EXERCISE DIRECTIONS »
If a line in the data has the string "NULL", please show it.

Extracted data entries »
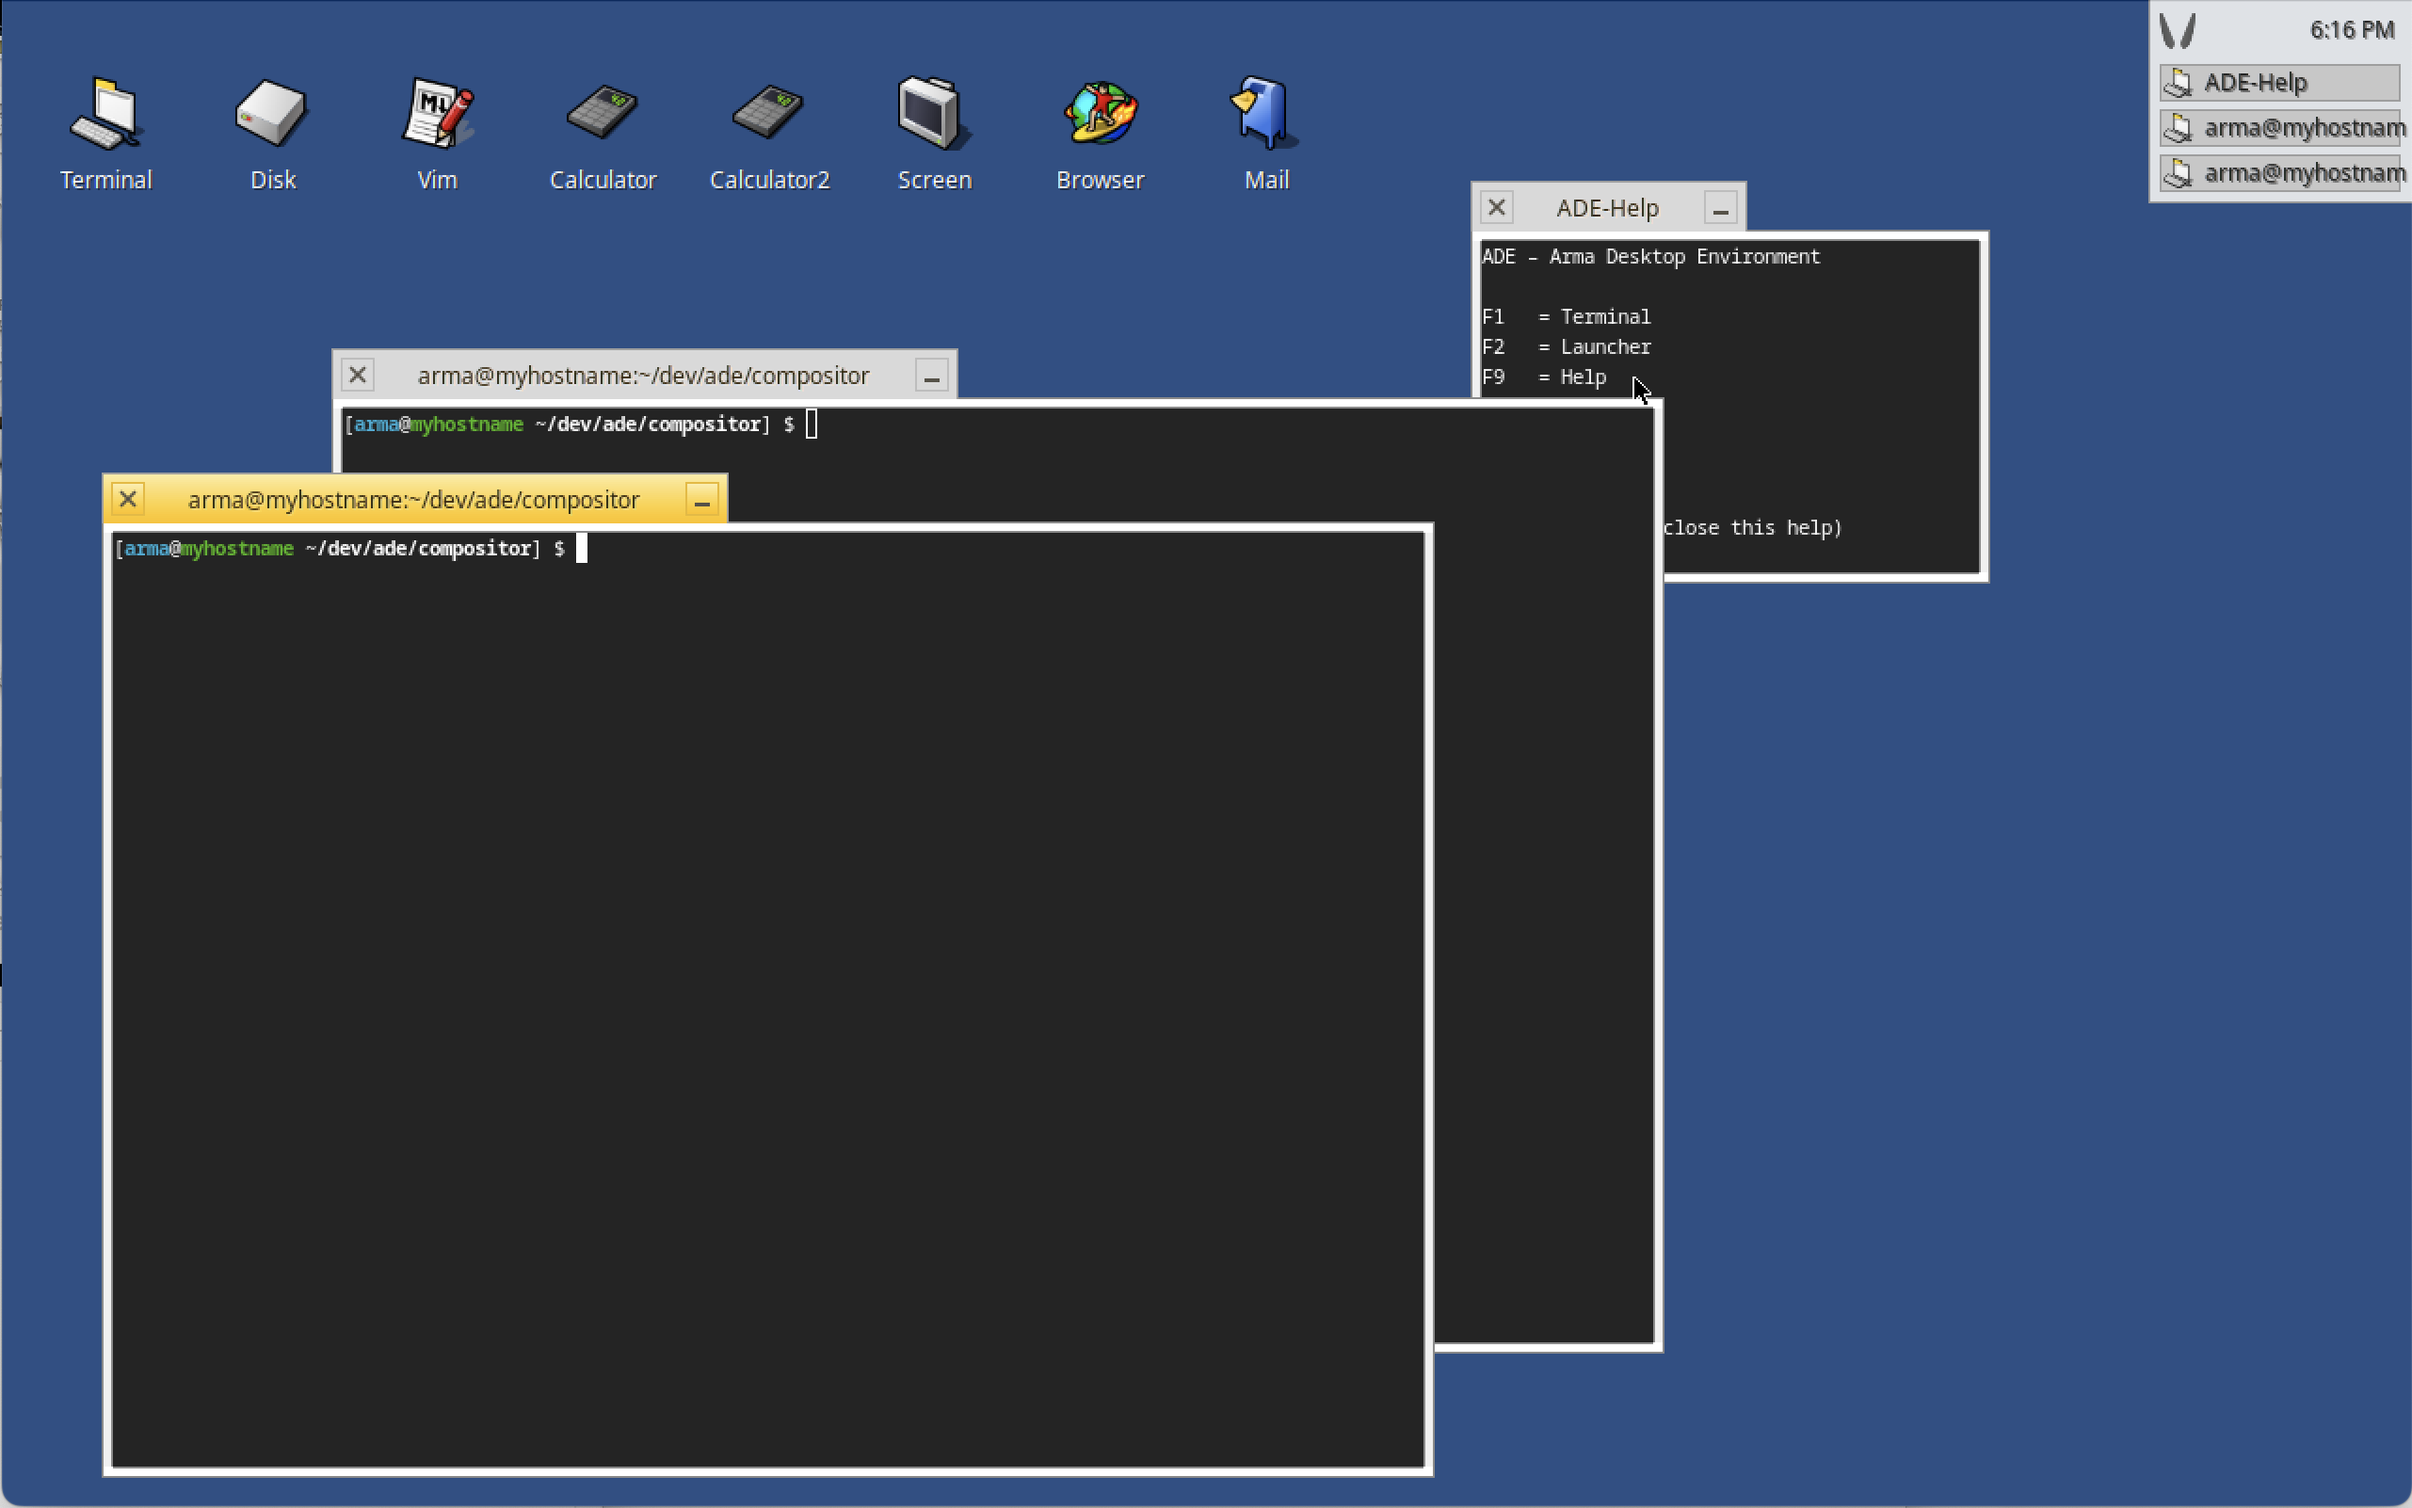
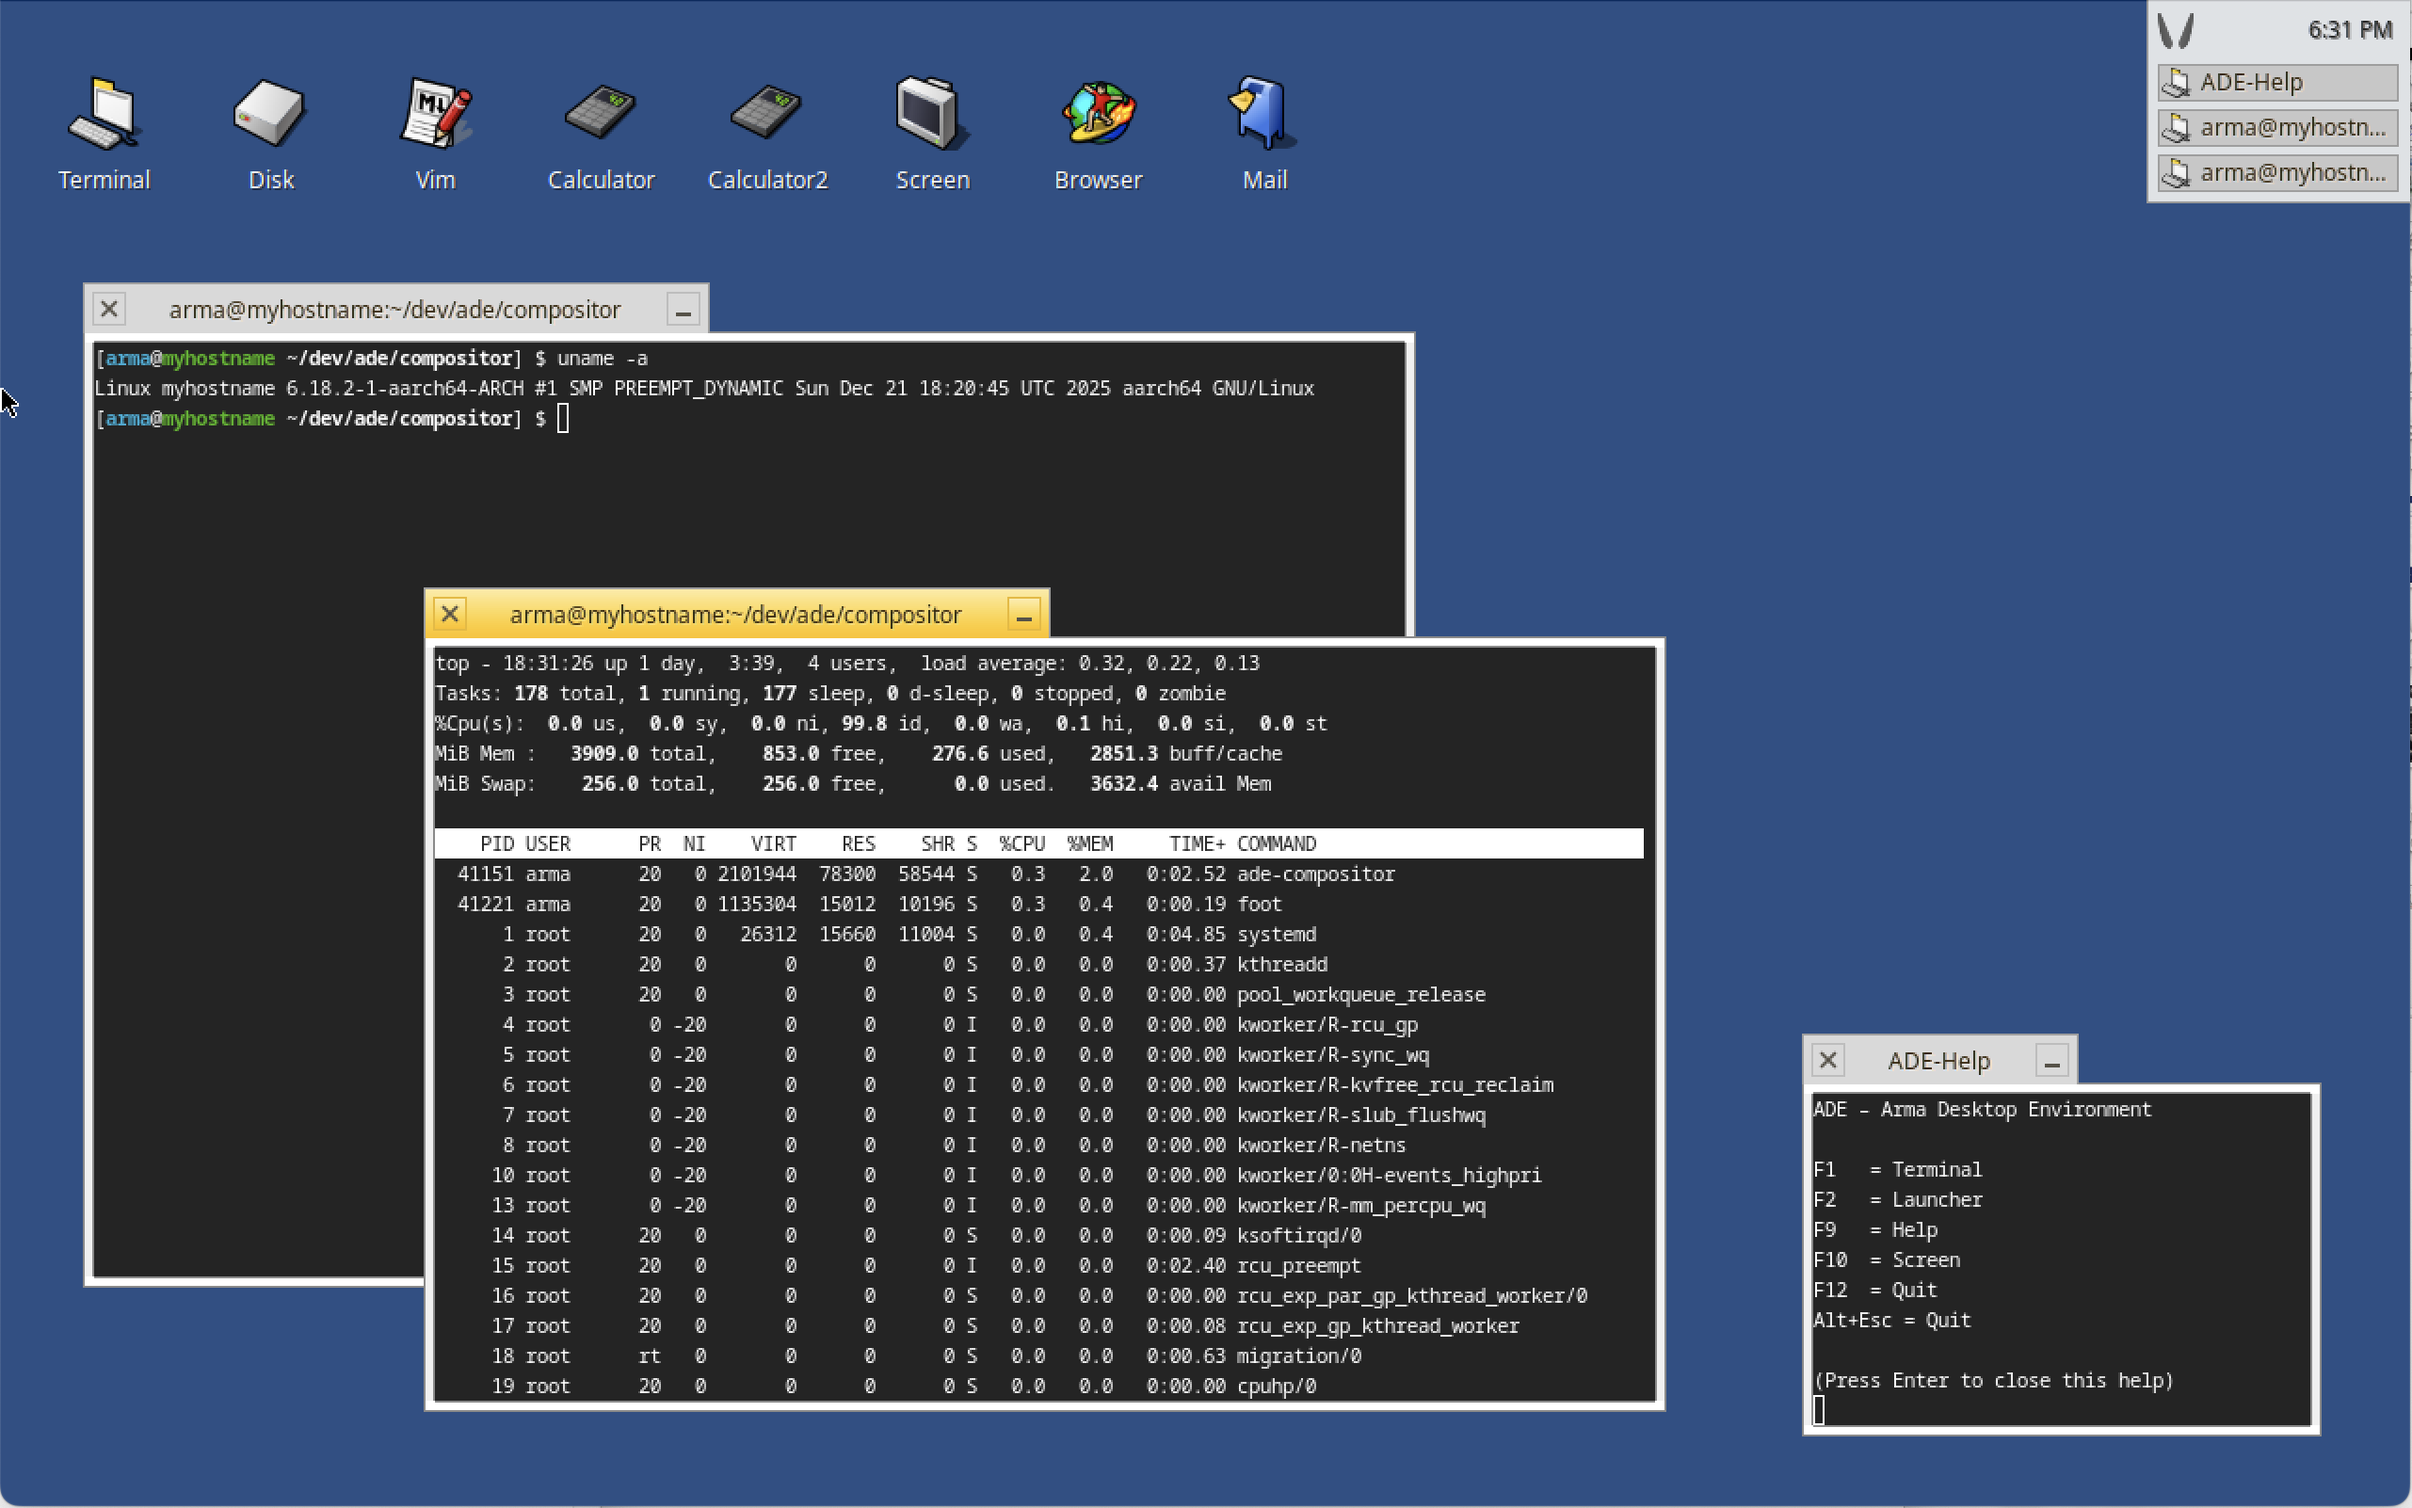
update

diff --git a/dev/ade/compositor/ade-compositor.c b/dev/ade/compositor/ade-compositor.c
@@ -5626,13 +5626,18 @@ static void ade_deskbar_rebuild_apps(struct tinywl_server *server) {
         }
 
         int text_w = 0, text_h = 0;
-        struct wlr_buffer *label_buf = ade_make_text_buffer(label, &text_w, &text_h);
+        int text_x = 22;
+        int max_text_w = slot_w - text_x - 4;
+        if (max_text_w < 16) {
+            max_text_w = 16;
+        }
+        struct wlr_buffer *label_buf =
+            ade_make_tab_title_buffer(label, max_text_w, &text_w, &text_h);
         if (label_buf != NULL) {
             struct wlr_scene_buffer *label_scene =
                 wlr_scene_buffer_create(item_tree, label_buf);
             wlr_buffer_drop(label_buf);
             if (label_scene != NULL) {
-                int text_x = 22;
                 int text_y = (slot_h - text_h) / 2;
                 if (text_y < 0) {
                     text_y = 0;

RESPONSE FOR THIS EXERCISE »
         if (label_buf != NULL) {
             if (label_scene != NULL) {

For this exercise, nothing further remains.